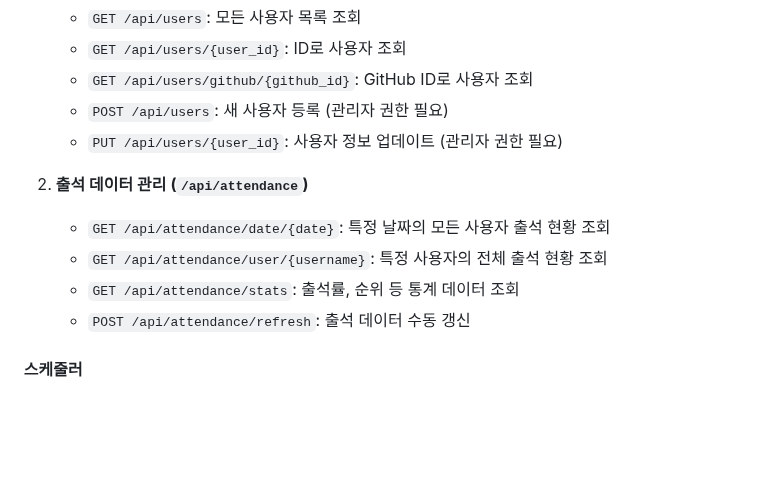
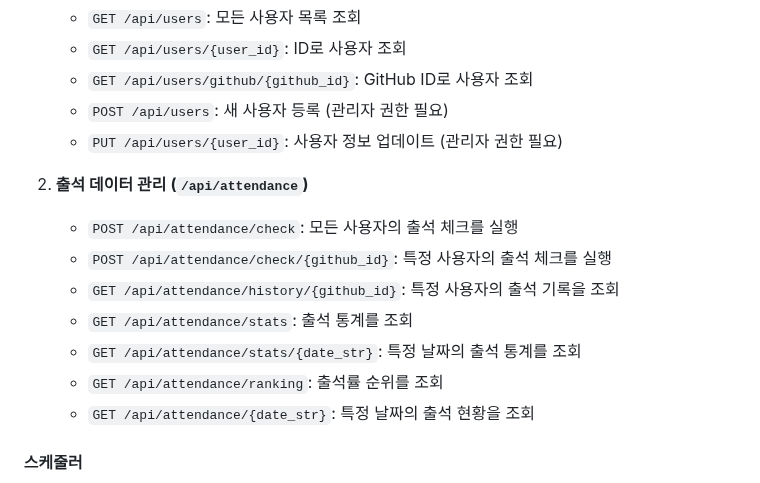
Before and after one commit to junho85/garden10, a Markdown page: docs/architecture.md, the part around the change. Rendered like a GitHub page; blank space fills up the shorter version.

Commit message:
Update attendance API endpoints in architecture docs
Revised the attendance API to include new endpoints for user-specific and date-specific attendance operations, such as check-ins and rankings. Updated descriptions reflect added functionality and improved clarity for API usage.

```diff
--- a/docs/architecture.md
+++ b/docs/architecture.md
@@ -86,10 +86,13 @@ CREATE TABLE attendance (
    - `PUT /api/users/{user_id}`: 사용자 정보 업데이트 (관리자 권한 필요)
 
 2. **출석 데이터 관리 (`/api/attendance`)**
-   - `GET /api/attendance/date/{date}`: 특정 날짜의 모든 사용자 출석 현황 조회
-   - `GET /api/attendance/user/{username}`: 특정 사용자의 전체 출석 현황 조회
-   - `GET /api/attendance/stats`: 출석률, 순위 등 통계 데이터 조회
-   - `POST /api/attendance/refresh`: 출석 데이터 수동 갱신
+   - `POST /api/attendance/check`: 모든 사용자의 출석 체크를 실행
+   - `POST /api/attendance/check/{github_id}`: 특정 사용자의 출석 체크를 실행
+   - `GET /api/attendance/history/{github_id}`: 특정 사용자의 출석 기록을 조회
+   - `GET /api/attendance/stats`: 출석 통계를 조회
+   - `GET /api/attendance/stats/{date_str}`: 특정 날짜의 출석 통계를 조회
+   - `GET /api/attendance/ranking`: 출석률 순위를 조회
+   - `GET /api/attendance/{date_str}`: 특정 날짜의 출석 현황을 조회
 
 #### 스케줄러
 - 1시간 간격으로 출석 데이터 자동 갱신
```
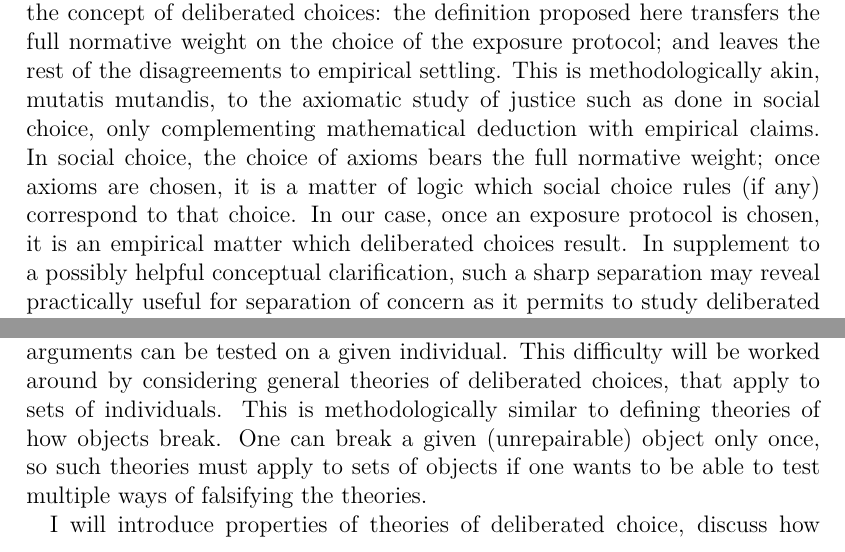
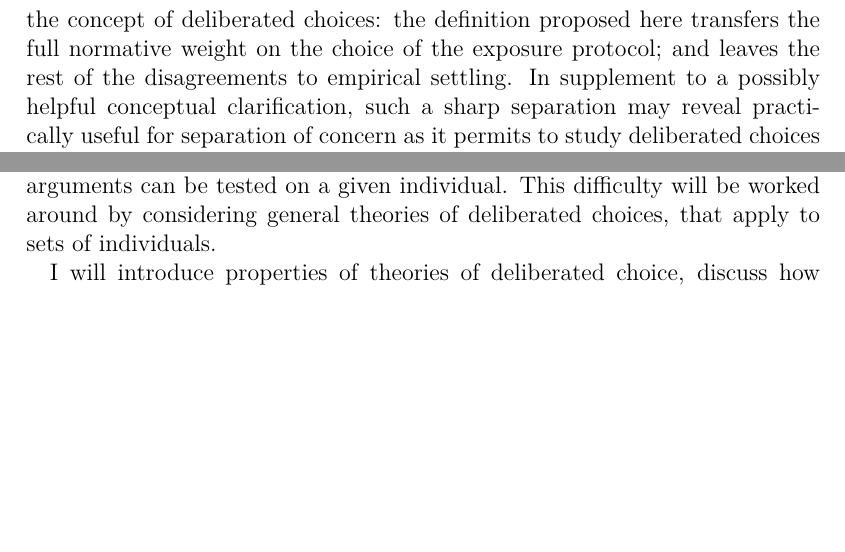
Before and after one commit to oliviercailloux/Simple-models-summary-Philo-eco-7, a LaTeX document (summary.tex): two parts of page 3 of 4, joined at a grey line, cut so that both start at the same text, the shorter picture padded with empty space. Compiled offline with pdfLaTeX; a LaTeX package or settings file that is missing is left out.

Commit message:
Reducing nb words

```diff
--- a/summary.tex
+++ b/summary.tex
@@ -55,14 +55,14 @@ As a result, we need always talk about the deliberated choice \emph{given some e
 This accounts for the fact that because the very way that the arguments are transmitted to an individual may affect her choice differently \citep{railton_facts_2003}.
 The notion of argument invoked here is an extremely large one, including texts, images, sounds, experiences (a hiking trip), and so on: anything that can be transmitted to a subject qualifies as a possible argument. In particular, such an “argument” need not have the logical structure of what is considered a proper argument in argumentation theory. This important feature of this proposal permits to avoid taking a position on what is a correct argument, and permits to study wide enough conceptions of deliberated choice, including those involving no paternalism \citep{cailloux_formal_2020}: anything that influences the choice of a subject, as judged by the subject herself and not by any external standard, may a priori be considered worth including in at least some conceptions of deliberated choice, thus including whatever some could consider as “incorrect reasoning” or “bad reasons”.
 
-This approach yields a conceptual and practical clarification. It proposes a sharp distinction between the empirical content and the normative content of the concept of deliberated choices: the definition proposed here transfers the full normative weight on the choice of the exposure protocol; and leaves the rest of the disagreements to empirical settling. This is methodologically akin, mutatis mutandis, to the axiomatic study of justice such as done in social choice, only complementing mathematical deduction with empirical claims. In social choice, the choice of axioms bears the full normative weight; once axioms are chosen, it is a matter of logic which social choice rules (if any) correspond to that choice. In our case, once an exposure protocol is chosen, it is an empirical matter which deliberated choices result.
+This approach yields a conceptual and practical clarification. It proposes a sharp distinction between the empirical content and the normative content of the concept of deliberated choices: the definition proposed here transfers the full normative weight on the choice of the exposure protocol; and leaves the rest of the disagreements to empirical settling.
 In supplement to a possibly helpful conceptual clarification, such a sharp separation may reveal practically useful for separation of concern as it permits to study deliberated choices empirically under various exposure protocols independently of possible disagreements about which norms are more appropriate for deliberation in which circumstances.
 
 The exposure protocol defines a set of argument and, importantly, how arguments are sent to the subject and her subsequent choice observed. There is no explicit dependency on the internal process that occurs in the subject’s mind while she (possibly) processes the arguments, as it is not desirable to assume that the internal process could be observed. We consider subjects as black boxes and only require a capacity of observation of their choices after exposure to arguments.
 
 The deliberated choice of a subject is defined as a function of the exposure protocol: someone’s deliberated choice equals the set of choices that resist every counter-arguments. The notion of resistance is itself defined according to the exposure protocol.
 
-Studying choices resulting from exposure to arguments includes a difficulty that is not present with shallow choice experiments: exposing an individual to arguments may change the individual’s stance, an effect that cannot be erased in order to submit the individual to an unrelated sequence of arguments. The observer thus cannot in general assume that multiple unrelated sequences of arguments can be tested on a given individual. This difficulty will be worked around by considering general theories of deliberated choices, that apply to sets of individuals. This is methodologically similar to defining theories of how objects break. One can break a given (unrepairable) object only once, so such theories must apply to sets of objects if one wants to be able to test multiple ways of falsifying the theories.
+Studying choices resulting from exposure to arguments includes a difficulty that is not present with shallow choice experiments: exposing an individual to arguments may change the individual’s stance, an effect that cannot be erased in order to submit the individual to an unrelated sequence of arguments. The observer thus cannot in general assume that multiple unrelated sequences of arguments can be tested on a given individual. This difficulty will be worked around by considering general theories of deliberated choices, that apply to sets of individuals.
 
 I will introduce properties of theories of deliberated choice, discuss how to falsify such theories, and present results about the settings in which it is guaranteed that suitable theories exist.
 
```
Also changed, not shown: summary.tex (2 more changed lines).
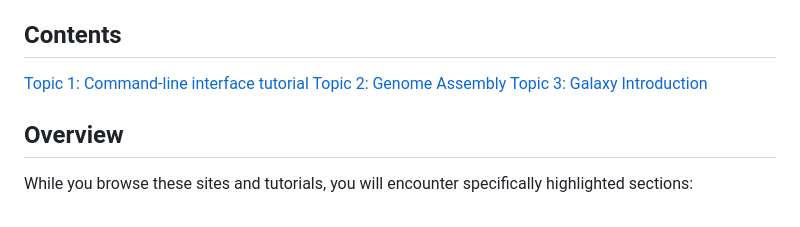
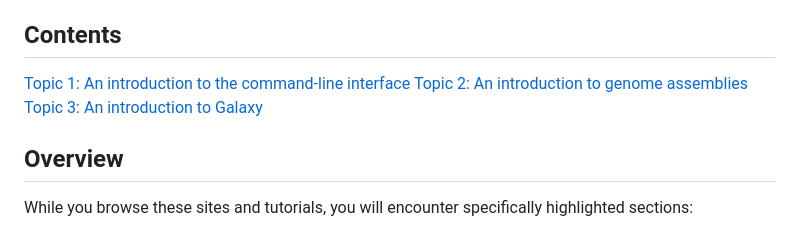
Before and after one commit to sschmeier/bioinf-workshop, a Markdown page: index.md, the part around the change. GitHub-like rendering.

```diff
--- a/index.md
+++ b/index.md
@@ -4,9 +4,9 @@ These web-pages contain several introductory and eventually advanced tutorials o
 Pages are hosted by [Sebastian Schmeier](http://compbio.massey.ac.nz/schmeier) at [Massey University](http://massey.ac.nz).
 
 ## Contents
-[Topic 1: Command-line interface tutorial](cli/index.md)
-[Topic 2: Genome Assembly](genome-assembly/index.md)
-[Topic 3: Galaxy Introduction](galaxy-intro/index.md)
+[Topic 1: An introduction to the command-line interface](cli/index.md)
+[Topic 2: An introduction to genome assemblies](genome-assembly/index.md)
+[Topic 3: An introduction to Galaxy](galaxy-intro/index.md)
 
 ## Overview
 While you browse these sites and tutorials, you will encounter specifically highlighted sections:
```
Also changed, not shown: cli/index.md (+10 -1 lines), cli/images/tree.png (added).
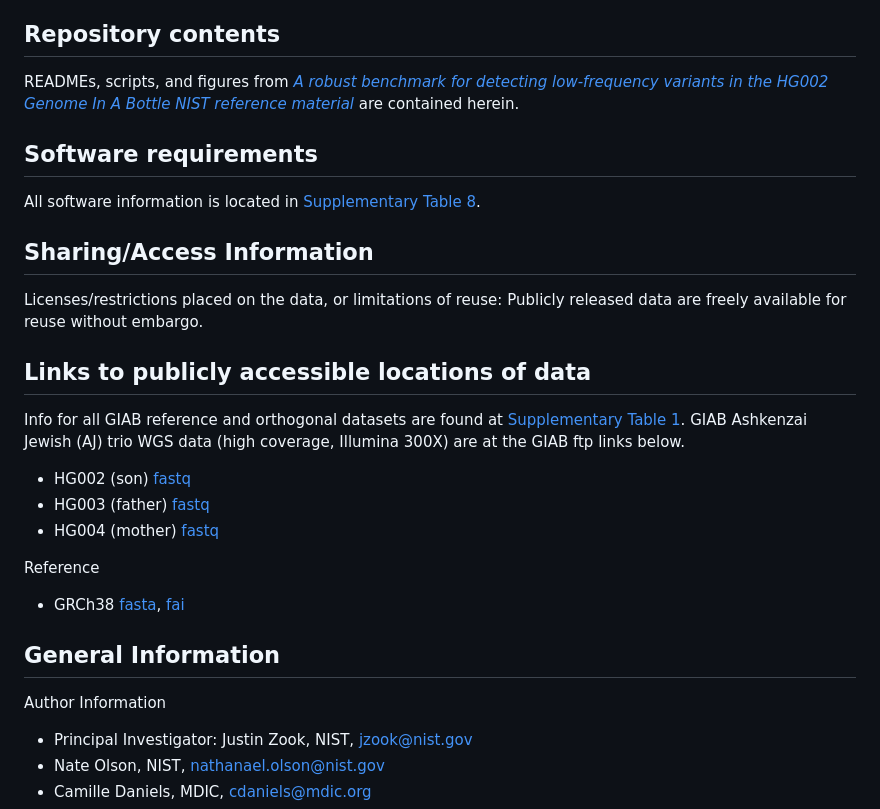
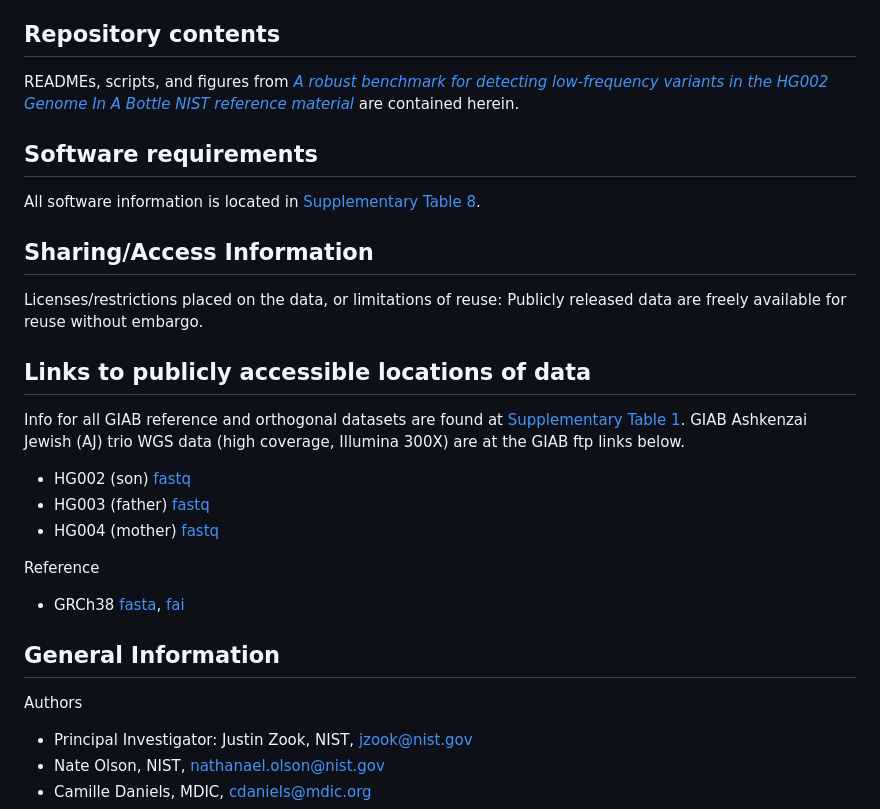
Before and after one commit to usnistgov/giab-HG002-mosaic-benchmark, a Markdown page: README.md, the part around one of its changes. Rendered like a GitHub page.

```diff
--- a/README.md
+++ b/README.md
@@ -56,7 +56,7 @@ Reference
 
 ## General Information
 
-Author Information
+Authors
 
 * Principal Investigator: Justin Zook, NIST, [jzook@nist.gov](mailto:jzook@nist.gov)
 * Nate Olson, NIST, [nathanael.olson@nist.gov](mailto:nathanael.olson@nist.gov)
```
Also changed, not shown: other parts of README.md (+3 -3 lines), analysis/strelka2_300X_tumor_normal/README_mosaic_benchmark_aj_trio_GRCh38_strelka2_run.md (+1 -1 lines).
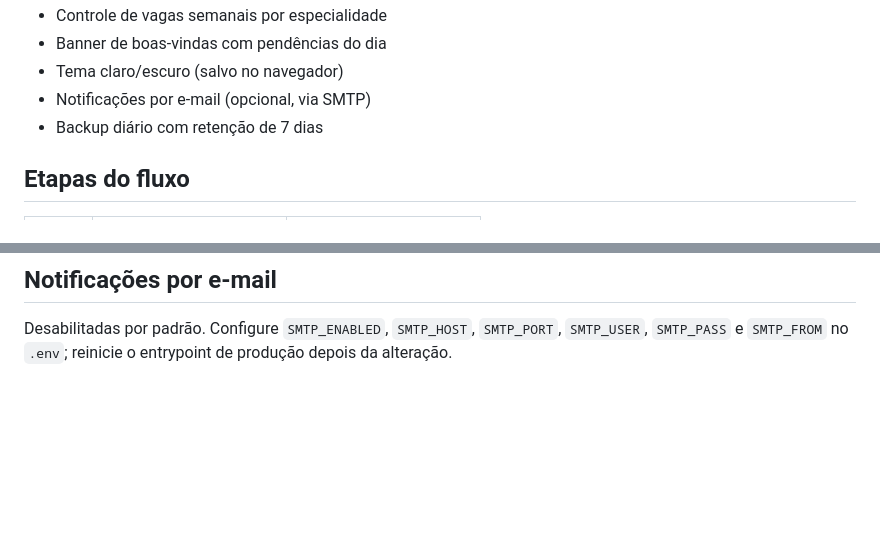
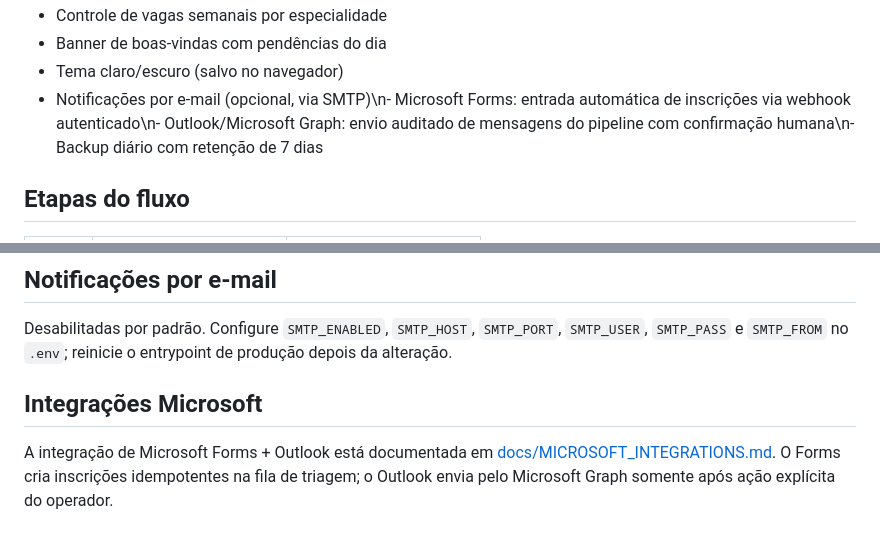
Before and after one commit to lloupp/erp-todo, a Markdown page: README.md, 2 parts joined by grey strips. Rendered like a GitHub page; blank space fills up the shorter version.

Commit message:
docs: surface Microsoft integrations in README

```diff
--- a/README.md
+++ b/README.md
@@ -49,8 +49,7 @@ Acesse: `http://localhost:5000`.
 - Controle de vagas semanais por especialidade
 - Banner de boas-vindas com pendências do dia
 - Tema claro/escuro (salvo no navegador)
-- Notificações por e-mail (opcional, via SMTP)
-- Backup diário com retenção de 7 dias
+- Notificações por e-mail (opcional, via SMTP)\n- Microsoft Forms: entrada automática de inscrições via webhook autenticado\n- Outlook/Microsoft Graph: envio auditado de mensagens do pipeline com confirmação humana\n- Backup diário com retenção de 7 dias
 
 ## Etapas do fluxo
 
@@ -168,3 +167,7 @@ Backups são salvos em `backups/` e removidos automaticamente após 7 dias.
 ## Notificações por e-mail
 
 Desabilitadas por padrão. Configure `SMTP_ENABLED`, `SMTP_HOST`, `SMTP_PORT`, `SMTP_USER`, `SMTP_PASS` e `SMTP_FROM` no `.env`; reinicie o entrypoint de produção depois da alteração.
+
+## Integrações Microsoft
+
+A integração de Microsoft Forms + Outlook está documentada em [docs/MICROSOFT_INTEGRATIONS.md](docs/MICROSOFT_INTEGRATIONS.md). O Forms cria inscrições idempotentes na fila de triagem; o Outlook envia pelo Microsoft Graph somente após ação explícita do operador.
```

_ _ _ _

(Directions for this task):
Track down every line in the entries that includes the string "docs", and copy it.

(Task result):
Before and after one commit to junho85/garden10, a Markdown page: docs/architecture.md, the part around the change. Rendered like a GitHub page; blank space fills up the shorter version.
Update attendance API endpoints in architecture docs
--- a/docs/architecture.md
+++ b/docs/architecture.md
docs: surface Microsoft integrations in README
+A integração de Microsoft Forms + Outlook está documentada em [docs/MICROSOFT_INTEGRATIONS.md](docs/MICROSOFT_INTEGRATIONS.md). O Forms cria inscrições idempotentes na fila de triagem; o Outlook envia pelo Microsoft Graph somente após ação explícita do operador.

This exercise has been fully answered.